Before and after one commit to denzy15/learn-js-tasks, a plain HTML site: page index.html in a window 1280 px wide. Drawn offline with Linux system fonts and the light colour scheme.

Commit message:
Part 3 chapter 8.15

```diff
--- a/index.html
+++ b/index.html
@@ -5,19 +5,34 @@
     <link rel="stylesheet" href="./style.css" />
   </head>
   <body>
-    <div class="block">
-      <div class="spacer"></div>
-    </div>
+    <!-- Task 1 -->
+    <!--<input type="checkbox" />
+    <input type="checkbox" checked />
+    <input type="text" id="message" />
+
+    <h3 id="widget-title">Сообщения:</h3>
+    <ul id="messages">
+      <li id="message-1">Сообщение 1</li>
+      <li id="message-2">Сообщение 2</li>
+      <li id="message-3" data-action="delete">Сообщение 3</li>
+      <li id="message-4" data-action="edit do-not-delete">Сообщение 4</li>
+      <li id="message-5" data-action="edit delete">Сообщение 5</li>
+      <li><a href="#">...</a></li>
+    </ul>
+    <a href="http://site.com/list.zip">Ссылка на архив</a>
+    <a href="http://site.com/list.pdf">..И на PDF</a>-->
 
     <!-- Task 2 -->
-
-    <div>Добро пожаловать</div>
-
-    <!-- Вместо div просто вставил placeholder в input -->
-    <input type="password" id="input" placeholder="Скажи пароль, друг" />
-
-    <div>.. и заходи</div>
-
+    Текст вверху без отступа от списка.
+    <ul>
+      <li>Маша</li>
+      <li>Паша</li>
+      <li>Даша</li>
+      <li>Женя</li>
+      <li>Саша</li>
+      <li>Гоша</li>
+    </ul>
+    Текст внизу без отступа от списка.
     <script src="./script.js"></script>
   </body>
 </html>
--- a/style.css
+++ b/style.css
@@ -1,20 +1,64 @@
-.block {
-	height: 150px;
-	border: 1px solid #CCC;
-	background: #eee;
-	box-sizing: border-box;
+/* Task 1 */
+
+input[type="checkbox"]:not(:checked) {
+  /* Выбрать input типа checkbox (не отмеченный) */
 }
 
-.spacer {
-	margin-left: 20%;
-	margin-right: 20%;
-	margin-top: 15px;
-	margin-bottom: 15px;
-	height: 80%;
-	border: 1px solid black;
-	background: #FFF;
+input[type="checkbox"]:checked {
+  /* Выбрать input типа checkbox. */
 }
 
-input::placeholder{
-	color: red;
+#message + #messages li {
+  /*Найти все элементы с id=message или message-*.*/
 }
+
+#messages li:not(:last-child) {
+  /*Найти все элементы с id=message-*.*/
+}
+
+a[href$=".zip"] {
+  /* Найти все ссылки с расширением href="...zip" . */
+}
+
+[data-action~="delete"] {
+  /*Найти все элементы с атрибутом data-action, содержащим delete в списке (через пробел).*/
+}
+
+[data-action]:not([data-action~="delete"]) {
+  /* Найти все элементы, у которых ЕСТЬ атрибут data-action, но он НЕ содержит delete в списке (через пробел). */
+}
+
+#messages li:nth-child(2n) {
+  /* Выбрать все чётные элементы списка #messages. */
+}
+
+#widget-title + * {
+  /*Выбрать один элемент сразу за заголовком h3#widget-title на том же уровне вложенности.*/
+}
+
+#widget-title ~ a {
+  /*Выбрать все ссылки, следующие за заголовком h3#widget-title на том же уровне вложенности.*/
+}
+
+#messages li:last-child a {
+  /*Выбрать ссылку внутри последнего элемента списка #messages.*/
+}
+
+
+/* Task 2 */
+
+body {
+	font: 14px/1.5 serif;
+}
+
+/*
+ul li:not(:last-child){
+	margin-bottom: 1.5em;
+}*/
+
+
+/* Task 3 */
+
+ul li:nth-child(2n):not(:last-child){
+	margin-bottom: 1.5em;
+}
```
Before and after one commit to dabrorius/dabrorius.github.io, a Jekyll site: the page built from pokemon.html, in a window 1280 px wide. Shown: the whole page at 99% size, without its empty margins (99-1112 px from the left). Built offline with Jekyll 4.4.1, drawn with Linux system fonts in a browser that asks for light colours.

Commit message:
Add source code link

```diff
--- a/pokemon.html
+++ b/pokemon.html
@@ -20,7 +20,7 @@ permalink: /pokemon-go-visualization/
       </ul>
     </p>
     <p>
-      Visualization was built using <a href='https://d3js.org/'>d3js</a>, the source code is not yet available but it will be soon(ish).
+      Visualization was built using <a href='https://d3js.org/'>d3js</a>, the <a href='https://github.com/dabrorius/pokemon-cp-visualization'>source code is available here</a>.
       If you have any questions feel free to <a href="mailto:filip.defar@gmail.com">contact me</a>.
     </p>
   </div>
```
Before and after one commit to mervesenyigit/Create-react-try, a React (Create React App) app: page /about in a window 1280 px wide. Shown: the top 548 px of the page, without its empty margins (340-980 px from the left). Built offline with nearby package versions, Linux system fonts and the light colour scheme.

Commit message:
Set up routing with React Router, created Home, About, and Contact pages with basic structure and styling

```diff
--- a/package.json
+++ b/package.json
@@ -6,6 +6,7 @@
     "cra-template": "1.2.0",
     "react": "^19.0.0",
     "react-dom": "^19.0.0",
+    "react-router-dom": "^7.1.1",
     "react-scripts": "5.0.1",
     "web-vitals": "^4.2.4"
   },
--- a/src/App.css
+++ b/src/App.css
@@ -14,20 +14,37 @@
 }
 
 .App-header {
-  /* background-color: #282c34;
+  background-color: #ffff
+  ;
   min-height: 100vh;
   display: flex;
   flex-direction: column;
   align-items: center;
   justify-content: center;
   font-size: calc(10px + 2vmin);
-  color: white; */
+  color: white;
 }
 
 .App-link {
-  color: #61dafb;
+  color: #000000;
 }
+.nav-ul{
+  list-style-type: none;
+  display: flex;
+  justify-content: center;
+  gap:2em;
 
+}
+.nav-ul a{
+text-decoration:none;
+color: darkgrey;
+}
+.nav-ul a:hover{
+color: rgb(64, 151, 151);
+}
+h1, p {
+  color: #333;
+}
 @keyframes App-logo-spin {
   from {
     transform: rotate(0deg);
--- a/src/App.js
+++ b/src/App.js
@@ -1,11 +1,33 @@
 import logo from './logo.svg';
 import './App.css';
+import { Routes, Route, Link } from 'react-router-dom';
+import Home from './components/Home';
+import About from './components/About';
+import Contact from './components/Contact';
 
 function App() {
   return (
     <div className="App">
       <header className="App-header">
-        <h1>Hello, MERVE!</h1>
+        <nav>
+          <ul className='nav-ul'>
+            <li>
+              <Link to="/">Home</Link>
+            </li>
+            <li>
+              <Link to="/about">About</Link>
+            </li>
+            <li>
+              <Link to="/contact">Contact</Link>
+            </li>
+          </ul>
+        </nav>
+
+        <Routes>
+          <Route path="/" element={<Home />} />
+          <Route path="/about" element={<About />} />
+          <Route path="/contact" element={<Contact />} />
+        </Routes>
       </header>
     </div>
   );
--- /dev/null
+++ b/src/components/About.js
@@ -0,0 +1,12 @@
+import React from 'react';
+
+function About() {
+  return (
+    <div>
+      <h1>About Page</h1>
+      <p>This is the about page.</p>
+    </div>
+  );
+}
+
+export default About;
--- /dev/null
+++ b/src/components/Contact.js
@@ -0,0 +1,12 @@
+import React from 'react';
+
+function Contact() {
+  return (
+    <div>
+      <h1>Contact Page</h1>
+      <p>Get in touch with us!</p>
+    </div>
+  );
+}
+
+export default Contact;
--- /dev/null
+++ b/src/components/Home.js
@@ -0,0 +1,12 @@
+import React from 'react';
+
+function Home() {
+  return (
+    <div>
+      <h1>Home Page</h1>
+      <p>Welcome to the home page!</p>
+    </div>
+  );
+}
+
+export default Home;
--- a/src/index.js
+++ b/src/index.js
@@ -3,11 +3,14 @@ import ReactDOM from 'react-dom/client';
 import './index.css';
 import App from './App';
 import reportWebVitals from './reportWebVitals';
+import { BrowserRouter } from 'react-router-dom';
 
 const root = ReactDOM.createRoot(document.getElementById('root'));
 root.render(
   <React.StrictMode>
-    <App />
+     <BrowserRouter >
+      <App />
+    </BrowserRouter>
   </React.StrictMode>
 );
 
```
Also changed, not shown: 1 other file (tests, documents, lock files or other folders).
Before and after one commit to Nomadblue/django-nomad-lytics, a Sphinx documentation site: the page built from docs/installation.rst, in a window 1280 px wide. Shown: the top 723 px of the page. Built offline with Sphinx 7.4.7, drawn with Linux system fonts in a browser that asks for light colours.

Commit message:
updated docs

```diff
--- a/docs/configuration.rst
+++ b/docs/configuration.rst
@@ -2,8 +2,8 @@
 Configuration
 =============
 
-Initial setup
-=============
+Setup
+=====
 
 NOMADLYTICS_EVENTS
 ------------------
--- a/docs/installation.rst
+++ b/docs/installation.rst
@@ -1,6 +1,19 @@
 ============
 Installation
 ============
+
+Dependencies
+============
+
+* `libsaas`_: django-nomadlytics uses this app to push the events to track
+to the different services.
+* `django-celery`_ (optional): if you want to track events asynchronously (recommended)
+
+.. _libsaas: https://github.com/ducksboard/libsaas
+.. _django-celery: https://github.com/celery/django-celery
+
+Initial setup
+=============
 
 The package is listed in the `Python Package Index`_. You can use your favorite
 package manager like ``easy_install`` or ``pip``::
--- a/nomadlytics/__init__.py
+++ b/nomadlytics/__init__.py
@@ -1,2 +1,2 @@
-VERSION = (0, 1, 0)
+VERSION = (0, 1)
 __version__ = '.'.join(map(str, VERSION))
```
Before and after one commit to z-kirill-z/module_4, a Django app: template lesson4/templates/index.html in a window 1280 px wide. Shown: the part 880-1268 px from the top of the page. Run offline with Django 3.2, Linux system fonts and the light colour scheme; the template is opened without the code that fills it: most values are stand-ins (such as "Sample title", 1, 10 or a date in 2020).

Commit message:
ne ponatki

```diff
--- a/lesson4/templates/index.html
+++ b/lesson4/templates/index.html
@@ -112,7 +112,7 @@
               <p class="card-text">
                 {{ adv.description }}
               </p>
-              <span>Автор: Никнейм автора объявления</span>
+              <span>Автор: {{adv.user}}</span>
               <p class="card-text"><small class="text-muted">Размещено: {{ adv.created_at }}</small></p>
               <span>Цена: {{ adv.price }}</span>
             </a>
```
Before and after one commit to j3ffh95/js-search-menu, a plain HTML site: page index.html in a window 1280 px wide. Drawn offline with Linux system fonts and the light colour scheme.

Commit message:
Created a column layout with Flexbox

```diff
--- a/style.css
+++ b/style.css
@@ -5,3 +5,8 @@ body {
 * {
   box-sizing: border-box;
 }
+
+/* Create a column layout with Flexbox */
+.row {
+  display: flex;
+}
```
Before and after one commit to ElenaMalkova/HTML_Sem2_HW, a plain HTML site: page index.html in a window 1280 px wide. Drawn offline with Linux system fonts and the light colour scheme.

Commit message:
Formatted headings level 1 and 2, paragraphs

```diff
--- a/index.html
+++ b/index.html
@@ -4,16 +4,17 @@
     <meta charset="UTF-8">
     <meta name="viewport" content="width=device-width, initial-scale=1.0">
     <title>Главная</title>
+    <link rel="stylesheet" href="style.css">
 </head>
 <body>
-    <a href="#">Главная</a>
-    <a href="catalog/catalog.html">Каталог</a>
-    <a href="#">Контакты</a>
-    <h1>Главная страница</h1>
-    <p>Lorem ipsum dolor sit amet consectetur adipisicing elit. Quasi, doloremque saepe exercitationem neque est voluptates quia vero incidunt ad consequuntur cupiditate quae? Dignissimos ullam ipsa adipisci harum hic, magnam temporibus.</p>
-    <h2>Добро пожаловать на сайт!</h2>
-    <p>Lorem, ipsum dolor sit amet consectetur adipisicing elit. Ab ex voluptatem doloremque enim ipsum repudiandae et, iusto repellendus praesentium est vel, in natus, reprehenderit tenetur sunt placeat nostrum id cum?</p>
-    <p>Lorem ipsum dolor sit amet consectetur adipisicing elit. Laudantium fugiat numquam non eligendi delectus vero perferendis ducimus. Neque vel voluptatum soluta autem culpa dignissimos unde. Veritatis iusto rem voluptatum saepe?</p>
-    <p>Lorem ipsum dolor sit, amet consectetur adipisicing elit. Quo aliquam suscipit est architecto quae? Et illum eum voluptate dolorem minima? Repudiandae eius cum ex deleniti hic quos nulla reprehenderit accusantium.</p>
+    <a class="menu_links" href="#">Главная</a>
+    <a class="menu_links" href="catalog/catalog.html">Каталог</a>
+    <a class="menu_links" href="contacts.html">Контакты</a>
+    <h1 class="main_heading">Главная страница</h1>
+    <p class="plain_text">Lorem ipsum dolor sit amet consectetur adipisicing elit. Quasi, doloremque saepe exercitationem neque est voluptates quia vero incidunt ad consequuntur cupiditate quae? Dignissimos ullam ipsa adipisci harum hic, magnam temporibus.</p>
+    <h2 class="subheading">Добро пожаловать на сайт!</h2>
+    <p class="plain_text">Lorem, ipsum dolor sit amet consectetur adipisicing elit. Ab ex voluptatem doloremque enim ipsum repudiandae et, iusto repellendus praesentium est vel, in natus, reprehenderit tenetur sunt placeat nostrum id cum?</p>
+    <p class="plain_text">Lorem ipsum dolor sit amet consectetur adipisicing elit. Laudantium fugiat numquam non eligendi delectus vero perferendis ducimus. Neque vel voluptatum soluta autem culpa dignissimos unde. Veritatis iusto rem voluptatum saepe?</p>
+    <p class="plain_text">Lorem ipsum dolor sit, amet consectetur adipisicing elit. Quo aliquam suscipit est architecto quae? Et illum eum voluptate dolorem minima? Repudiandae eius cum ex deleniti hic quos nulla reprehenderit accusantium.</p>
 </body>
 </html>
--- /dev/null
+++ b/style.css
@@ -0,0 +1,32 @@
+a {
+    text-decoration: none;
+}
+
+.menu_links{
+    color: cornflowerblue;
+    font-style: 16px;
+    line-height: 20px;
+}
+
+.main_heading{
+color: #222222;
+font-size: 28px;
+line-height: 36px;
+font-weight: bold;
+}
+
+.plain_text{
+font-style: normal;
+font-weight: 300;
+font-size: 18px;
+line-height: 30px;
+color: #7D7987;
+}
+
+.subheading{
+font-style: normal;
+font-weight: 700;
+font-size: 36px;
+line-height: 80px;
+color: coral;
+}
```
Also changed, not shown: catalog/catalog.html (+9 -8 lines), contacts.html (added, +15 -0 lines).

> **Required work**: Return, from the data, each line where the string "messages" occurs.

> **Answer to the exercise**:
+    <ul id="messages">
+#message + #messages li {
+#messages li:not(:last-child) {
+#messages li:nth-child(2n) {
+  /* Выбрать все чётные элементы списка #messages. */
+#messages li:last-child a {
+  /*Выбрать ссылку внутри последнего элемента списка #messages.*/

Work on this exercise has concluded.